These artist help preserve and perpetuate Cherokee life, values, and art by being educators, advisors, and supporters of Cherokee art to ensure that both art and skill are not lost.
The Cherokee National Treasure award has currently been bestowed to ninety-four artisans since its inception in 1988 by the Cherokee Nation and the Cherokee National Historic Society.
In the pages of this book you will find stories as told by the artist themselves, family, and friends that help not only showcase their craft, but also their inspirations. You’ll see basketry, pottery, weavings, woodwork, and more.
More than 60 Cherokee National Treasures gathered recently for a dinner to celebrate the book release of “Cherokee National Treasures in Their Own Words.”
“Cherokee National Treasures in Their Own Words” gives readers an exclusive opportunity to get to know each Cherokee National Treasure through their own stories, and also what motivates them to teach and carry on Cherokee language and traditions.
The Cherokee National Treasure award was established in 1988 by the tribe and Cherokee National Historical Society. To date, the tribe has awarded 94 Cherokee Nation citizens the honor of Cherokee National Treasure to those who have shown exceptional knowledge of Cherokee art and culture. Those selected actively work to preserve and revive traditional cultural practices that are in danger of being lost from generation to generation.
As part of the book release celebration, each living Cherokee National Treasure and the family of Cherokee National Treasures who have since passed were presented a first edition copy of the book from Principal Chief Bill John Baker and Deputy Chief S. Joe Crittenden during a dinner April 13 at Sequoyah High School gym.

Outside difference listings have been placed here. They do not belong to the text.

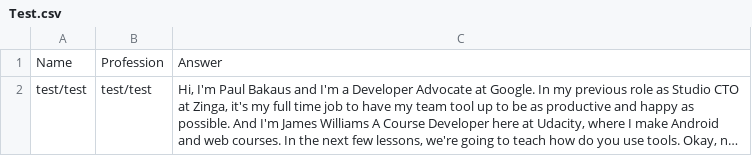
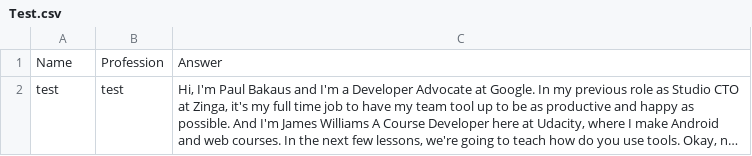
Before and after one commit to thall17/srt-parser, a CSV file: Test.csv, drawn as a sheet; long unchanged cells end in …; the diff names each change by its address in the sheet, - before the commit and + after, or states it on an @@ line.

```diff
--- a/Test.csv
+++ b/Test.csv
-A2: test/test
+A2: test
-B2: test/test
+B2: test
```
Also changed, not shown: 6 other files.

“This book is truly unique and offers readers a firsthand look at Cherokee heritage. All of these Treasures are invaluable sources of knowledge. Their creative expertise helps define our people today and ensures our tribal culture remains strong for the future,” said Cherokee Nation Principal Chief Bill John Baker.